RORSAT (Radar Ocean Reconnaissance Satellite)
Although prototype RORSATSs in the mid-1960s flew with only chemical batteries, their operational counterparts, beginning in the 1970s, carried reactors. This introduced a serious risk of contamination because all the RORSATs reentered after a few weeks or months in orbit. To counter the problem, each RORSAT consisted of three major components: the payload and propulsion section, the reactor, and a disposal stage used to lift the reactor into a higher orbit, with an altitude of 900–1,000 km, at the end of the mission. Thus while the main spacecraft decayed, the reactor continued to circle the Earth. Unfortunately, the lifetime of an object at this altitude is about 600 years, whereas uranium-235 and -238 have a half-life of more than one billion years. This means there is presently, in 1,000 km × 65° orbits, about 940 kg of highly-enriched uranium and a further 15 tons of other radioactive material including tens of thousands of droplets, 0.6–2 cm in diameter, which are the remains of the liquid sodium-potassium used to cool the RORSAT reactors.
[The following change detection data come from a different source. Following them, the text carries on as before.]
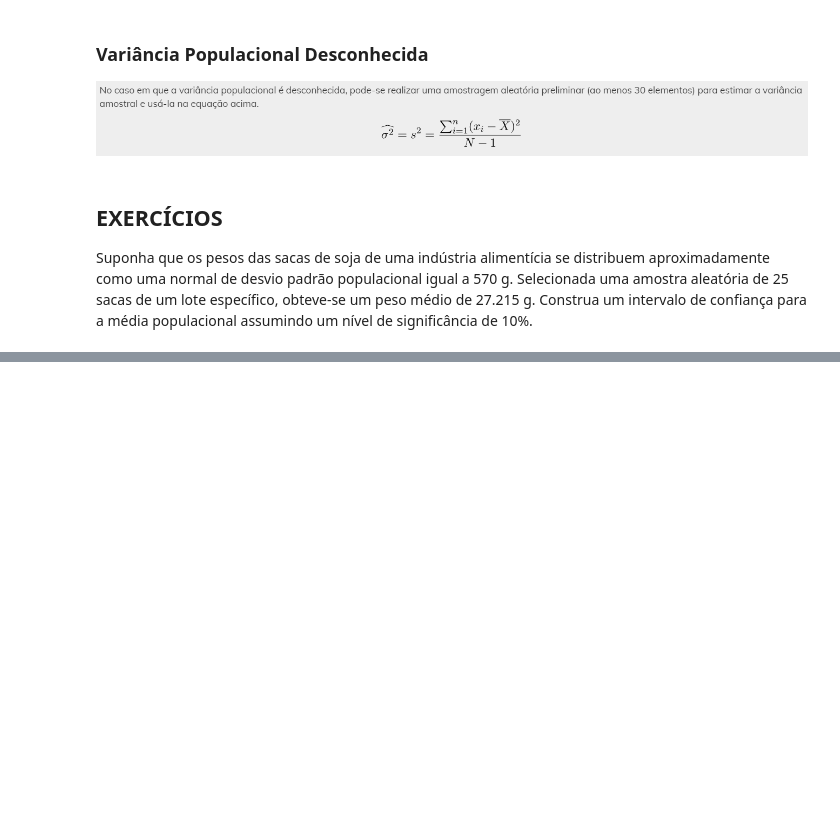
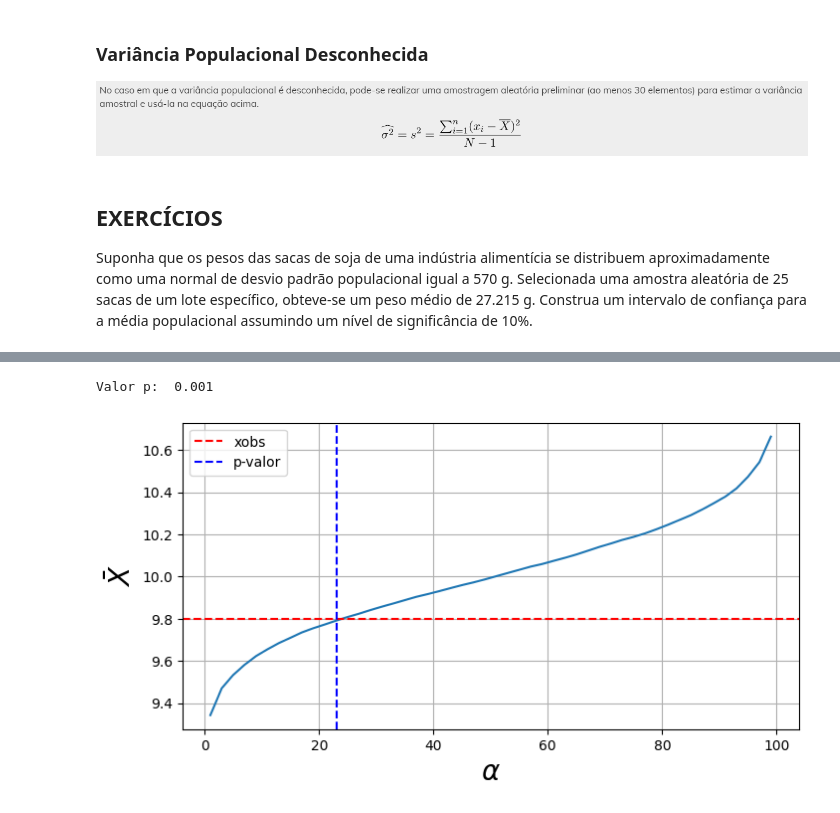
Before and after one commit to pedrofonsecapadilha/BeTechByBraskem, a Jupyter notebook: 05-EstatísticaI/Estudos.ipynb, the cells around one changed output, grey strips where cells are left out. Saved outputs shown, nothing was run; the diff lists cells and outputs as text; code cells hidden in the pictures; blank space fills up the shorter version.

```diff
--- a/05-EstatísticaI/Estudos.ipynb
+++ b/05-EstatísticaI/Estudos.ipynb
@@ -666,0 +910,39 @@ O que consiste o erro inferencial? Não entendi!
+# %%
+# Define inicialmente o valor p como zero
+pvalue = 0
+
+# Laço para o cálculo do valor p
+for i in range(0, len(Xm)):
+    if(Xm[i] < xobs):
+        pvalue = pvalue + 1
+pvalue = pvalue/len(Xm)
+
+# Mostra o valor p definido
+print('Valor p: ', np.round(pvalue, 3))
+# %% [output]
+Valor p:  0.001
+# %%
+# Parâmetros para gerar a curva
+xobs = 9.8     # média das observações
+xcs = []       # vetor de valores críticos
+alphas = []    # vetor de valores de alpha
+
+# Laço para determinar os valores críticos por alphas
+for alpha in np.arange(1,100,2):
+    xc = np.percentile(Xm, alpha)
+    xcs.append(xc)
+    alphas.append(alpha)
+
+pvalue = 0.23
+# Gera a curva de valores críticos por alpha
+plt.figure(figsize=(8,4))
+plt.plot(alphas,xcs)
+plt.axhline(y=xobs, color='red', linestyle='--', label = 'xobs')
+plt.axvline(x=pvalue*100, color='blue', linestyle='--', label = 'p-valor')
+plt.xlabel(r'$\alpha$', fontsize=20)
+plt.ylabel(r'$\bar{X}$', fontsize=20)
+plt.legend()
+plt.grid()
+plt.show()
+# %% [output]
+[figure, added]
```
Also changed, not shown: parts of 40 cells of this notebook.
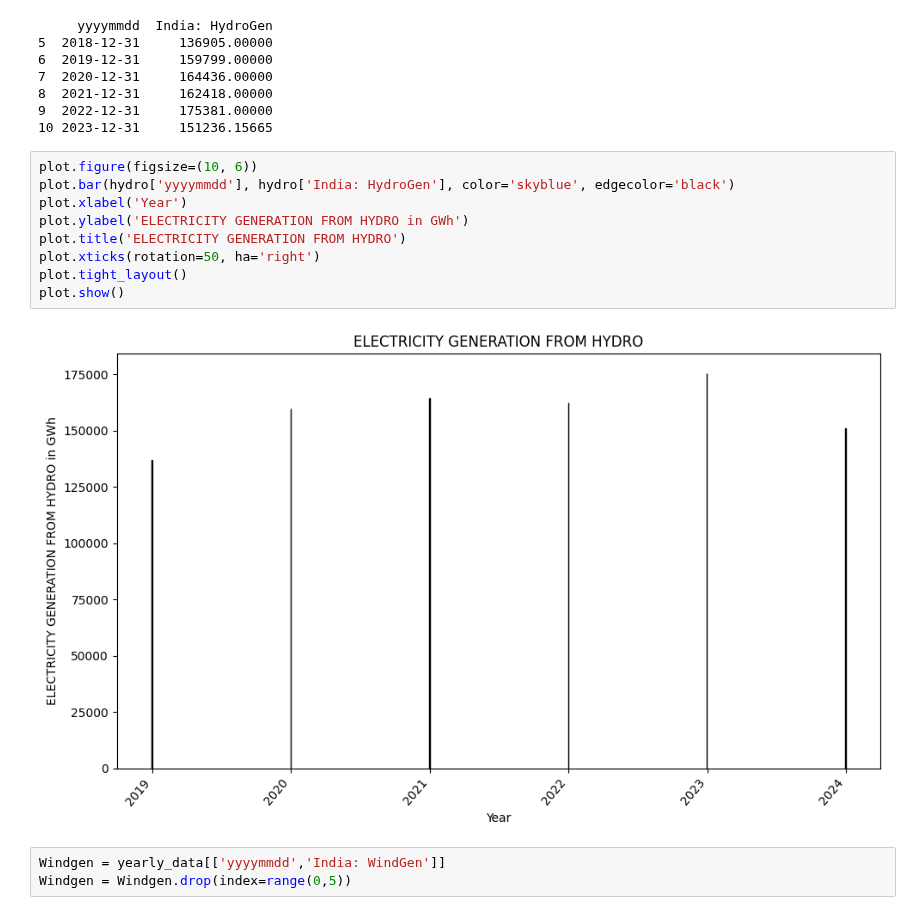
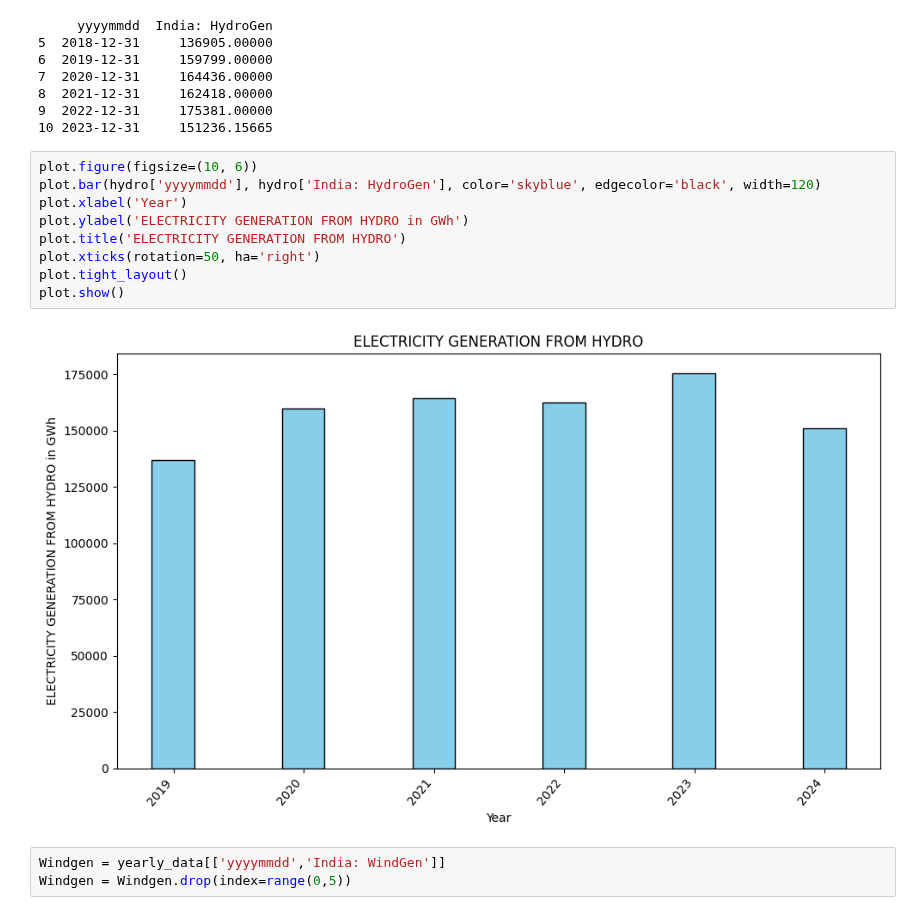
Before and after one commit to jayantxchauhan/India-Energy-Analytics-Model, a Jupyter notebook: ANALYSIS_2.ipynb, the cells around one changed output. Saved outputs shown, nothing was run; the diff lists cells and outputs as text.

```diff
--- a/ANALYSIS_2.ipynb
+++ b/ANALYSIS_2.ipynb
@@ -137,15 +137,15 @@ print(hydro)
 10 2023-12-31     151236.15665
 # %%
 plot.figure(figsize=(10, 6))
-plot.bar(hydro['yyyymmdd'], hydro['India: HydroGen'], color='skyblue', edgecolor='black')
+plot.bar(hydro['yyyymmdd'], hydro['India: HydroGen'], color='skyblue', edgecolor='black', width=120)
 plot.xlabel('Year')
 plot.ylabel('ELECTRICITY GENERATION FROM HYDRO in GWh')
 plot.title('ELECTRICITY GENERATION FROM HYDRO')
 plot.xticks(rotation=50, ha='right')
 plot.tight_layout()
 plot.show()
 # %% [output]
-[figure, old version]
+[figure, new version]
 # %%
 Windgen = yearly_data[['yyyymmdd','India: WindGen']]
 Windgen = Windgen.drop(index=range(0,5))
```
Also changed, not shown: parts of 5 cells of this notebook.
There have also been accidents – the worst of them on Jan. 24, 1978, when a RORSAT malfunctioned and crashed within Canada's Northwest Territory, showering radioactive debris onto the Great Slave Lake and surrounding region.
Related category SATELLITES AND SPACE PROBES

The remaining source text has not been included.